I have criticized Justin Trudeau’s policy proposals in the past, specifically for being light on economic policy and for his incoherence on environment issues. He’s trying, however, to make a believer out of me with an editorial on trade policy and Asia. While modest on specifics, Mr. Trudeau correctly identifies Canada’s foreign direct investment policies as a significant economic issue that the Conservatives have not addressed.
Of all the points in the editorial, Mr. Trudeau’s support of the CNOOC-Nexen deal is probably most surprising. Like many others, he sees the merger as providing a great deal of benefit to Canadians, with little downside risk. The Conservatives have not offered a coherent reason why blocking such a deal is in Canada’s interests, and I am delighted to see Mr. Trudeau call them on it.
Mr. Trudeau goes on to add that “the big picture isn’t about CNOOC or Petronas, but the many opportunities like them that will follow in their footsteps.” The underlying issue is clearly the Investment Canada Act (ICA) and the “net benefit test”. Unfortunately, Mr. Trudeau has not said why the CNOOC-Nexen deal and others would pass under his system but fail under the current approach. Would he replace the ICA with a new law, or would he interpret the net benefit test differently than the Harper government? Such a distinction is important, as the net benefit test has problems beyond what Mr. Trudeau says is the current government’s “Keystone Kops approach”.
The most impressive part of Mr. Trudeau’s position is how he has successfully linked trade policy with his campaign’s focus on the middle class. In order to increase middle-class wages, Canadian productivity must increase. His statement that “[f]oreign investment raises productivity, and hence the living standards of Canadian families” may not be a great bumper sticker slogan, but it is a vital point.
There has been criticism that Mr. Trudeau cannot both support the CNOOC-Nexen deal and oppose the Northern Gateway pipeline. I disagree. There are alternative options to get the oil to market, some highly realistic (Keystone XL), others less so (a railway to Alaska). CNOOC’s position on Northern Gateway should be irrelevant since the company’s merger plans are not conditional on having the pipeline built.

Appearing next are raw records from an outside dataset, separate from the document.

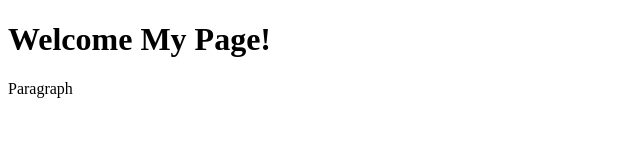
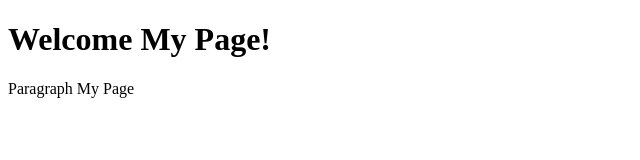
Before and after one commit to danielminschinski/nauka-gita-2, a plain HTML site: page index.html in a window 1280 px wide. Shown: the full height of the page, 0-640 px from the left. Drawn offline with Linux system fonts and the light colour scheme.

Commit message:
Update paragraph of index.html

```diff
--- a/index.html
+++ b/index.html
@@ -5,6 +5,6 @@
 	</head>
 	<body>
 		<h1>Welcome My Page!</h1>
-		<p>Paragraph</p>
+		<p>Paragraph My Page</p>
 	</body>
 </html>
```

I have previously graded Mr. Trudeau’s foreign investment policies as an A-. Given these further details, he has earned a full A, if not an A+.